Newly released DoD statistics show that the overall military divorce rate leveled off in 2010 after a consistent increase over the previous five years, my story on Military.com reported last week.
The folks at the Pentagon say that the rate didn’t uptick like it has in the past because all those family support programs we’ve been talking about are working.
Of course, not everyone agrees with that statement, including an expert in military divorce rates and the people of the organization Blue Star Families. Even Maj. Gen. Douglas Carver, Army chief of chaplains, told us in a recent interview that he doesn’t think the Army’s most widely used marriage support program, Strong Bonds, is meeting more than 10 percent of the service’s needs.
The rate has risen from 2.6 percent to 3.6 percent since 2001 but stayed at 3.6 percent between fiscal 2009 and 2010.
There are also alternate theories as to why the overall divorce rate didn’t change last year. A recent report said that overall civilian divorce rates are down thanks to the bad economy. While Benjamin Karney, a military divorce researcher with the RAND Corporation, warns us that analogies between civilian and military divorce rates can be highly inaccurate since they are two very different populations, there could be something there.

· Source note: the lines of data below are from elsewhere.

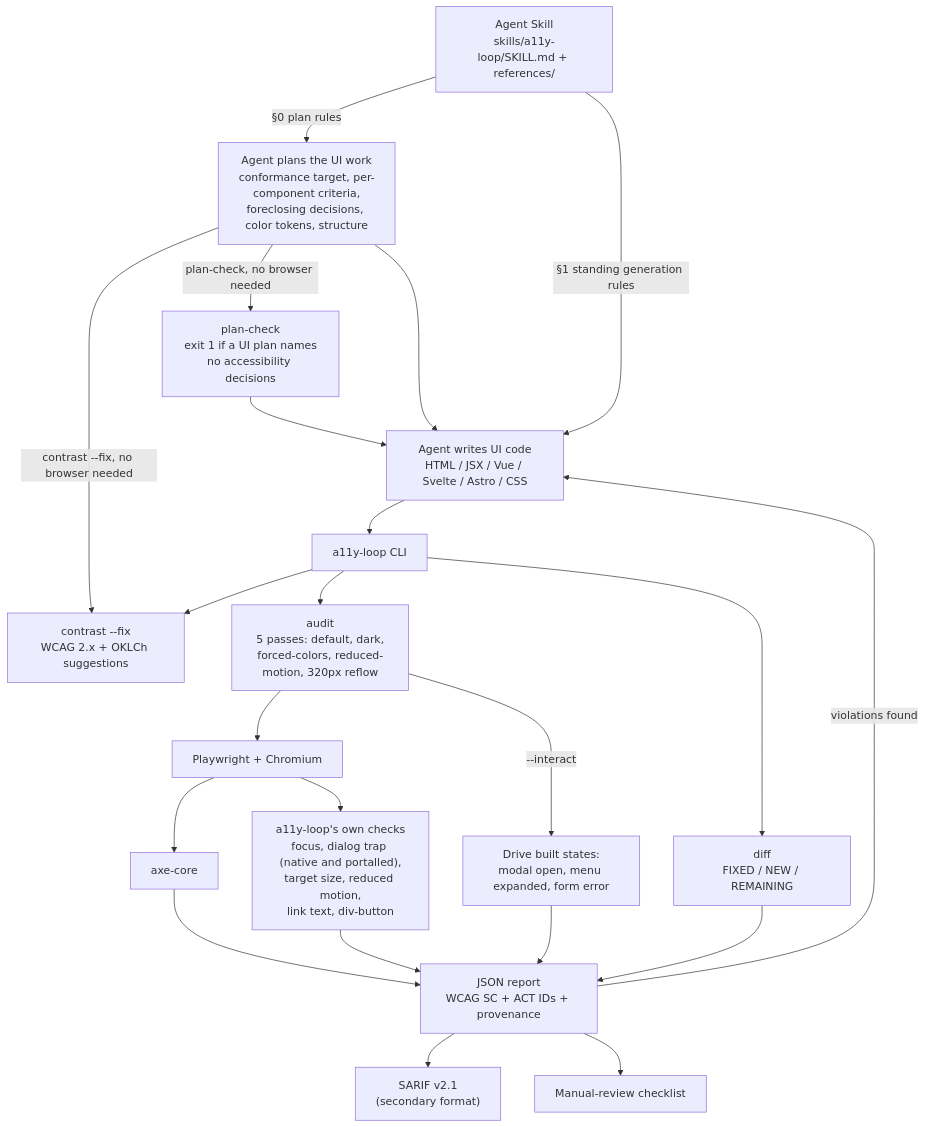
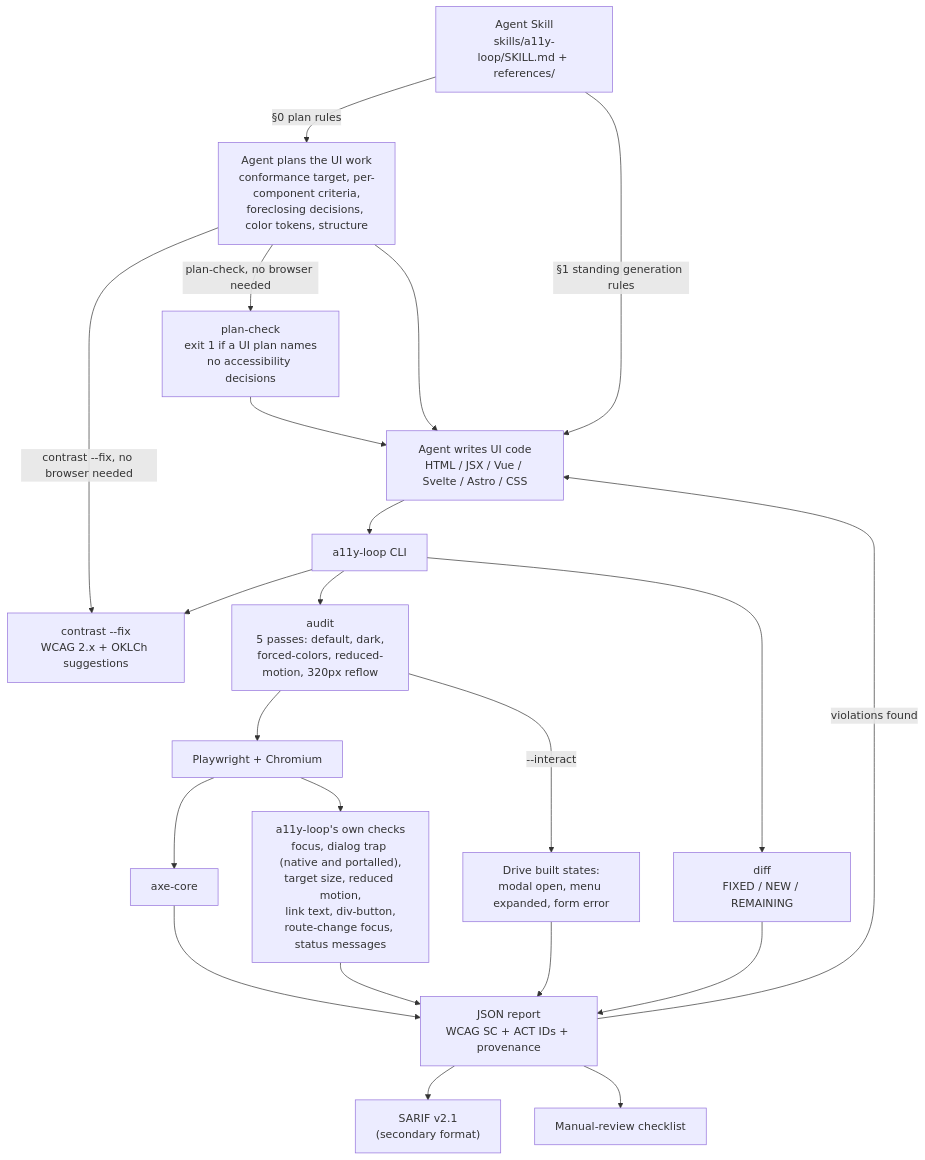
One commit to ChanMeng666/a11y-loop changed the first of 2 diagrams in website/guide/architecture.md. Above: the diagram before and after it, drawn with Mermaid. The commit also changed 12 other files, not shown here.

Commit message:
docs: document route-change focus, status-message checks and the dialog trigger fix

````diff
--- a/website/guide/architecture.md
+++ b/website/guide/architecture.md
@@ -14,24 +14,24 @@
 ```mermaid
 graph TD
     A["Agent Skill<br/>skills/a11y-loop/SKILL.md + references/"] -->|"§0 plan rules"| P["Agent plans the UI work<br/>conformance target, per-component criteria,<br/>foreclosing decisions, color tokens, structure"]
     P -->|"contrast --fix, no browser needed"| E
     P -->|"plan-check, no browser needed"| Q["plan-check<br/>exit 1 if a UI plan names<br/>no accessibility decisions"]
     Q --> B
     P --> B
     A -->|"§1 standing generation rules"| B["Agent writes UI code<br/>HTML / JSX / Vue / Svelte / Astro / CSS"]
     B --> C["a11y-loop CLI"]
     C --> D["audit<br/>5 passes: default, dark,<br/>forced-colors, reduced-motion, 320px reflow"]
     C --> E["contrast --fix<br/>WCAG 2.x + OKLCh suggestions"]
     C --> F["diff<br/>FIXED / NEW / REMAINING"]
     D --> G["Playwright + Chromium"]
     G --> H["axe-core"]
-    G --> I["a11y-loop's own checks<br/>focus, dialog trap (native and portalled),<br/>target size, reduced motion,<br/>link text, div-button"]
+    G --> I["a11y-loop's own checks<br/>focus, dialog trap (native and portalled),<br/>target size, reduced motion,<br/>link text, div-button,<br/>route-change focus, status messages"]
     D -->|--interact| J["Drive built states:<br/>modal open, menu expanded, form error"]
     H --> K["JSON report<br/>WCAG SC + ACT IDs + provenance"]
     I --> K
     J --> K
     K --> L["SARIF v2.1<br/>(secondary format)"]
     K --> M["Manual-review checklist"]
     K -->|violations found| B
     F --> K
 ```
````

Read the divorce story here and tell us what you think — is this news a sign that the military really is doing enough to help military marriages? Could the bad economy be at play, or is it simply a fluke?